Kids have emotions that are as strong, or stronger, than adults; when was your last temper tantrum? They experience the full emotional range and they express their experiences in their artwork.  We shouldn’t be surprised that their aesthetic sense has very little relationship to our manufactured ideal – we made that, they didn’t.

So what do they make when they’re given a chance?  When we pay attention to their expressions of understanding, what sort of alphabet reference do they create?  I’m sure they make lots of things that we miss but we did catch this one and I wanted to share it with you because I think the contrast is illuminating.  What it’s not is as important as what it is.

Have a great March break!

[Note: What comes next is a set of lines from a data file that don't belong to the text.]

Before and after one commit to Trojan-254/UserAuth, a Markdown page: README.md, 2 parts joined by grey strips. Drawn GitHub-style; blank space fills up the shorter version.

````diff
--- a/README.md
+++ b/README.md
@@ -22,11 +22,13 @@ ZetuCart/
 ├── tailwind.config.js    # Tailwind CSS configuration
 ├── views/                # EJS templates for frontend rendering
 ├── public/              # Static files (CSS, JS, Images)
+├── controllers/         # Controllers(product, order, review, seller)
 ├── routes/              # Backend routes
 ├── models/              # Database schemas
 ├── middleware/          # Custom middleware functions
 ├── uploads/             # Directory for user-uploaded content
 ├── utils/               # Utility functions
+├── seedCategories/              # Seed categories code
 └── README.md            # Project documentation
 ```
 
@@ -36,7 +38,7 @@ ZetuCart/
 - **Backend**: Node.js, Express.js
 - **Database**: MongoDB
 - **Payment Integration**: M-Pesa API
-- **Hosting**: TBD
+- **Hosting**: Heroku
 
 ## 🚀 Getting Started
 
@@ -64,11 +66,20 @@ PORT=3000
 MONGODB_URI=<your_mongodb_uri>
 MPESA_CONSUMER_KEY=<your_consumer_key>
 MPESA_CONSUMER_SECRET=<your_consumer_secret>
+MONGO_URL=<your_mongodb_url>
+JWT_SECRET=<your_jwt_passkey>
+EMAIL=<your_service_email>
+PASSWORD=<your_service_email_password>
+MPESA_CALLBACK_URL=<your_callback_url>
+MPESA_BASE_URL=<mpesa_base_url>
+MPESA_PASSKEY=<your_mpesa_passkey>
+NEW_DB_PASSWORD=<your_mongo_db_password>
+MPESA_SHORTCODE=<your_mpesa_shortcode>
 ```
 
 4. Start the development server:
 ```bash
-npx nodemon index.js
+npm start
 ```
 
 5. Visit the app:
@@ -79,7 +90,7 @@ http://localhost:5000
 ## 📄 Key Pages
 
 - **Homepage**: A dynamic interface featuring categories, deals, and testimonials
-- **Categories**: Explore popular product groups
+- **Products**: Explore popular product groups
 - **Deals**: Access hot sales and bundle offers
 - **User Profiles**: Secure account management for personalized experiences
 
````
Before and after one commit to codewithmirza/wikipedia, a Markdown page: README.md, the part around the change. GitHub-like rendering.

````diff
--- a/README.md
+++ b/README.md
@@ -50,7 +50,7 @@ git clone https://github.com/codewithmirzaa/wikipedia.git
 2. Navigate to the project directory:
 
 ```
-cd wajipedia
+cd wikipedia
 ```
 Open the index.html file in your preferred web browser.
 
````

student-led alphabet chart
Printed on vinyl, images altered so that each letter remains coloured while the background is in black and white

 

How did this alphabet chart come to be?  Here’s the story:

The E – made with snap cubes – came first. The child shared it with us spontaneously and our ECE created a provocation with it. She taped 26 plastic pockets along the wall, each with a question mark in it. In the 5th one she put a black and white copy of the photo showing the child holding her snap cube E. When kids asked us what the pockets were for we responded by asking what they thought they were for. Eventually, they figured out that they could fill in the blanks with other letters. Then they started creating letters in lots of different ways – play dough, blocks, tiles, bodies – and we would share them and add them to the wall.  Later we edited the photos to make the letters stand out and had them printed in three long pieces.